From the entries that follow, copy each line in which "hint" appears.

=-=-=-=-=

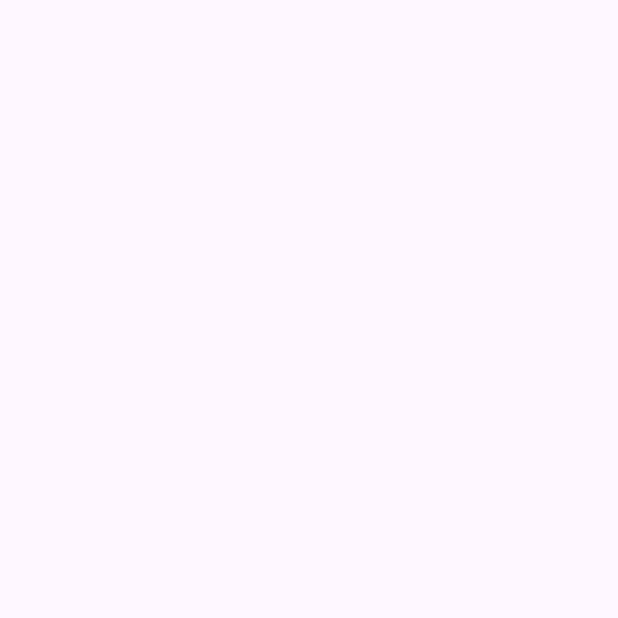
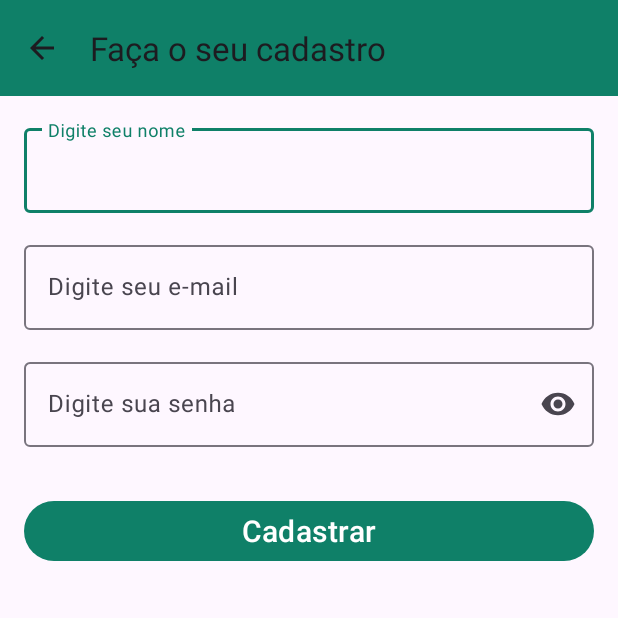
Before and after one commit to saradu25/Whatsapp, an Android app: the CadastroActivity screen opened directly, with no data from a screen before it, on a phone screen of 412 x 824 dp, the top half of it. Before the commit the part shown is empty. Run offline under Robolectric (Android 15) with nearby library versions, the phone set to English and light mode, and no system bars.

Commit message:
Cadastro - design

```diff
--- a/app/build.gradle.kts
+++ b/app/build.gradle.kts
@@ -34,6 +34,9 @@ android {
     kotlinOptions {
         jvmTarget = "1.8"
     }
+    viewBinding{
+        enable = true
+    }
 }
 
 dependencies {
--- a/app/src/main/AndroidManifest.xml
+++ b/app/src/main/AndroidManifest.xml
@@ -14,6 +14,7 @@
         tools:targetApi="31">
         <activity
             android:name=".CadastroActivity"
+            android:parentActivityName=".LoginActivity"
             android:exported="false" />
         <activity
             android:name=".MainActivity"
--- a/app/src/main/java/br/edu/ifsp/dmo/whatsapp/CadastroActivity.kt
+++ b/app/src/main/java/br/edu/ifsp/dmo/whatsapp/CadastroActivity.kt
@@ -5,16 +5,29 @@ import androidx.activity.enableEdgeToEdge
 import androidx.appcompat.app.AppCompatActivity
 import androidx.core.view.ViewCompat
 import androidx.core.view.WindowInsetsCompat
+import br.edu.ifsp.dmo.whatsapp.databinding.ActivityCadastroBinding
+import br.edu.ifsp.dmo.whatsapp.databinding.ActivityLoginBinding
 
 class CadastroActivity : AppCompatActivity() {
+
+    private val binding by lazy{
+        ActivityCadastroBinding.inflate(layoutInflater)
+    }
+
     override fun onCreate(savedInstanceState: Bundle?) {
         super.onCreate(savedInstanceState)
-        enableEdgeToEdge()
-        setContentView(R.layout.activity_cadastro)
-        ViewCompat.setOnApplyWindowInsetsListener(findViewById(R.id.main)) { v, insets ->
-            val systemBars = insets.getInsets(WindowInsetsCompat.Type.systemBars())
-            v.setPadding(systemBars.left, systemBars.top, systemBars.right, systemBars.bottom)
-            insets
+        setContentView(binding.root)
+
+        inicializarToolbar()
+
+    }
+
+    private fun inicializarToolbar() {
+        val toolbar = binding.includeToolbar.tbPrincipal
+        setSupportActionBar(toolbar)
+        supportActionBar?.apply{
+            title = "Faça o seu cadastro"
+            setDisplayHomeAsUpEnabled(true)
         }
     }
 }
--- a/app/src/main/java/br/edu/ifsp/dmo/whatsapp/LoginActivity.kt
+++ b/app/src/main/java/br/edu/ifsp/dmo/whatsapp/LoginActivity.kt
@@ -1,20 +1,31 @@
 package br.edu.ifsp.dmo.whatsapp
 
+import android.content.Intent
 import android.os.Bundle
 import androidx.activity.enableEdgeToEdge
 import androidx.appcompat.app.AppCompatActivity
 import androidx.core.view.ViewCompat
 import androidx.core.view.WindowInsetsCompat
+import br.edu.ifsp.dmo.whatsapp.databinding.ActivityLoginBinding
+import br.edu.ifsp.dmo.whatsapp.databinding.ActivityMainBinding
 
 class LoginActivity : AppCompatActivity() {
+
+    private val binding by lazy{
+        ActivityLoginBinding.inflate(layoutInflater)
+    }
     override fun onCreate(savedInstanceState: Bundle?) {
         super.onCreate(savedInstanceState)
-        enableEdgeToEdge()
-        setContentView(R.layout.activity_login)
-        ViewCompat.setOnApplyWindowInsetsListener(findViewById(R.id.main)) { v, insets ->
-            val systemBars = insets.getInsets(WindowInsetsCompat.Type.systemBars())
-            v.setPadding(systemBars.left, systemBars.top, systemBars.right, systemBars.bottom)
-            insets
+        setContentView(binding.root)
+        inicializarEventosClique()
+    }
+
+    private fun inicializarEventosClique(){
+        binding.textCadastro.setOnClickListener{
+            startActivity(
+                Intent(this, CadastroActivity::class.java)
+            )
         }
     }
+
 }
--- a/app/src/main/res/layout/activity_cadastro.xml
+++ b/app/src/main/res/layout/activity_cadastro.xml
@@ -7,4 +7,85 @@
     android:layout_height="match_parent"
     tools:context=".CadastroActivity">
 
+    <include
+        android:id="@+id/includeToolbar"
+        layout="@layout/toolbat_customizada"
+        android:layout_width="0dp"
+        android:layout_height="wrap_content"
+        app:layout_constraintEnd_toEndOf="parent"
+        app:layout_constraintHorizontal_bias="0.5"
+        app:layout_constraintStart_toStartOf="parent"
+        app:layout_constraintTop_toTopOf="parent" />
+
+    <com.google.android.material.textfield.TextInputLayout
+        android:id="@+id/textInputLayout3"
+        android:layout_width="0dp"
+        android:layout_height="wrap_content"
+        android:layout_marginStart="16dp"
+        android:layout_marginTop="16dp"
+        android:layout_marginEnd="16dp"
+        app:layout_constraintEnd_toEndOf="parent"
+        app:layout_constraintHorizontal_bias="0.5"
+        app:layout_constraintStart_toStartOf="parent"
+        app:layout_constraintTop_toBottomOf="@+id/includeToolbar">
+
+        <com.google.android.material.textfield.TextInputEditText
+            android:layout_width="match_parent"
+            android:layout_height="wrap_content"
+            android:hint="@string/digite_seu_nome"
+            android:inputType="text|textPersonName" />
+    </com.google.android.material.textfield.TextInputLayout>
+
+    <com.google.android.material.textfield.TextInputLayout
+        android:id="@+id/textInputLayout4"
+        android:layout_width="0dp"
+        android:layout_height="wrap_content"
+        android:layout_marginStart="16dp"
+        android:layout_marginTop="16dp"
+        android:layout_marginEnd="16dp"
+        app:layout_constraintEnd_toEndOf="parent"
+        app:layout_constraintHorizontal_bias="0.5"
+        app:layout_constraintStart_toStartOf="parent"
+        app:layout_constraintTop_toBottomOf="@+id/textInputLayout3">
+
+        <com.google.android.material.textfield.TextInputEditText
+            android:layout_width="match_parent"
+            android:layout_height="wrap_content"
+            android:hint="@string/digite_seu_e_mail"
+            android:inputType="text|textEmailAddress" />
+    </com.google.android.material.textfield.TextInputLayout>
+
+    <com.google.android.material.textfield.TextInputLayout
+        android:id="@+id/textInputLayout5"
+        android:layout_width="0dp"
+        android:layout_height="wrap_content"
+        android:layout_marginStart="16dp"
+        android:layout_marginTop="16dp"
+        android:layout_marginEnd="16dp"
+        app:endIconMode="password_toggle"
+        app:layout_constraintEnd_toEndOf="parent"
+        app:layout_constraintHorizontal_bias="0.5"
+        app:layout_constraintStart_toStartOf="parent"
+        app:layout_constraintTop_toBottomOf="@+id/textInputLayout4">
+
+        <com.google.android.material.textfield.TextInputEditText
+            android:layout_width="match_parent"
+            android:layout_height="wrap_content"
+            android:hint="@string/digite_sua_senha"
+            android:inputType="text|textPassword" />
+    </com.google.android.material.textfield.TextInputLayout>
+
+    <Button
+        android:id="@+id/button2"
+        android:layout_width="0dp"
+        android:layout_height="wrap_content"
+        android:layout_marginStart="16dp"
+        android:layout_marginTop="32dp"
+        android:layout_marginEnd="16dp"
+        android:text="Cadastrar"
+        android:textSize="20sp"
+        app:layout_constraintEnd_toEndOf="parent"
+        app:layout_constraintHorizontal_bias="0.5"
+        app:layout_constraintStart_toStartOf="parent"
+        app:layout_constraintTop_toBottomOf="@+id/textInputLayout5" />
 </androidx.constraintlayout.widget.ConstraintLayout>
--- a/app/src/main/res/layout/activity_login.xml
+++ b/app/src/main/res/layout/activity_login.xml
@@ -16,7 +16,8 @@
         app:layout_constraintHorizontal_bias="0.5"
         app:layout_constraintStart_toStartOf="parent"
         app:layout_constraintTop_toTopOf="parent"
-        app:srcCompat="@drawable/logo_verde" />
+        app:srcCompat="@drawable/logo_verde"
+        android:contentDescription="@string/logo_whatsapp" />
 
     <com.google.android.material.textfield.TextInputLayout
         android:id="@+id/textInputLayout"
@@ -33,7 +34,7 @@
         <com.google.android.material.textfield.TextInputEditText
             android:layout_width="match_parent"
             android:layout_height="61dp"
-            android:hint="Digite o seu e-mail"
+            android:hint="@string/digite_o_seu_e_mail"
             android:inputType="text|textEmailAddress" />
     </com.google.android.material.textfield.TextInputLayout>
 
@@ -53,7 +54,7 @@
         <com.google.android.material.textfield.TextInputEditText
             android:layout_width="match_parent"
             android:layout_height="wrap_content"
-            android:hint="Digite a sua senha"
+            android:hint="@string/digite_a_sua_senha"
             android:inputType="text|textPassword" />
     </com.google.android.material.textfield.TextInputLayout>
 
@@ -62,19 +63,19 @@
         android:layout_width="wrap_content"
         android:layout_height="wrap_content"
         android:layout_marginTop="16dp"
-        android:text="Não tem uma conta?"
-        app:layout_constraintEnd_toStartOf="@+id/textView2"
+        android:text="@string/n_o_tem_uma_conta"
+        app:layout_constraintEnd_toStartOf="@+id/textCadastro"
         app:layout_constraintHorizontal_bias="0.5"
         app:layout_constraintHorizontal_chainStyle="packed"
         app:layout_constraintStart_toStartOf="parent"
         app:layout_constraintTop_toBottomOf="@+id/textInputLayout2" />
 
     <TextView
-        android:id="@+id/textView2"
+        android:id="@+id/textCadastro"
         android:layout_width="wrap_content"
         android:layout_height="wrap_content"
         android:layout_marginTop="16dp"
-        android:text="Cadastre-se"
+        android:text="@string/cadastre_se"
         android:textColor="@color/destaque"
         app:layout_constraintEnd_toEndOf="parent"
         app:layout_constraintHorizontal_bias="0.5"
@@ -88,7 +89,7 @@
         android:layout_marginStart="16dp"
         android:layout_marginTop="32dp"
         android:layout_marginEnd="16dp"
-        android:text="Logar"
+        android:text="@string/logar"
         android:textSize="20sp"
         app:layout_constraintEnd_toEndOf="parent"
         app:layout_constraintHorizontal_bias="0.5"
--- /dev/null
+++ b/app/src/main/res/layout/toolbat_customizada.xml
@@ -0,0 +1,21 @@
+<?xml version="1.0" encoding="utf-8"?>
+<androidx.constraintlayout.widget.ConstraintLayout xmlns:android="http://schemas.android.com/apk/res/android"
+    xmlns:app="http://schemas.android.com/apk/res-auto"
+    xmlns:tools="http://schemas.android.com/tools"
+    android:layout_width="match_parent"
+    android:layout_height="wrap_content">
+
+    <com.google.android.material.appbar.MaterialToolbar
+        android:id="@+id/tbPrincipal"
+        android:layout_width="0dp"
+        android:layout_height="wrap_content"
+        android:background="?attr/colorPrimary"
+        android:minHeight="?attr/actionBarSize"
+        android:theme="?attr/actionBarTheme"
+        app:layout_constraintBottom_toBottomOf="parent"
+        app:layout_constraintEnd_toEndOf="parent"
+        app:layout_constraintHorizontal_bias="0.5"
+        app:layout_constraintStart_toStartOf="parent"
+        app:layout_constraintTop_toTopOf="parent"
+        app:layout_constraintVertical_bias="0.5" />
+</androidx.constraintlayout.widget.ConstraintLayout>
--- a/app/src/main/res/values/strings.xml
+++ b/app/src/main/res/values/strings.xml
@@ -1,3 +1,12 @@
 <resources>
     <string name="app_name">Whatsapp</string>
+    <string name="digite_seu_nome">Digite seu nome</string>
+    <string name="digite_seu_e_mail">Digite seu e-mail</string>
+    <string name="digite_sua_senha">Digite sua senha</string>
+    <string name="cadastre_se">Cadastre-se</string>
+    <string name="logar">Logar</string>
+    <string name="n_o_tem_uma_conta">"Não tem uma conta?  "</string>
+    <string name="digite_a_sua_senha">Digite a sua senha</string>
+    <string name="digite_o_seu_e_mail">Digite o seu e-mail</string>
+    <string name="logo_whatsapp">Logo whatsapp</string>
 </resources>
```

=-=-=-=-=

Result below =>
+            android:hint="@string/digite_seu_nome"
+            android:hint="@string/digite_seu_e_mail"
+            android:hint="@string/digite_sua_senha"
-            android:hint="Digite o seu e-mail"
+            android:hint="@string/digite_o_seu_e_mail"
-            android:hint="Digite a sua senha"
+            android:hint="@string/digite_a_sua_senha"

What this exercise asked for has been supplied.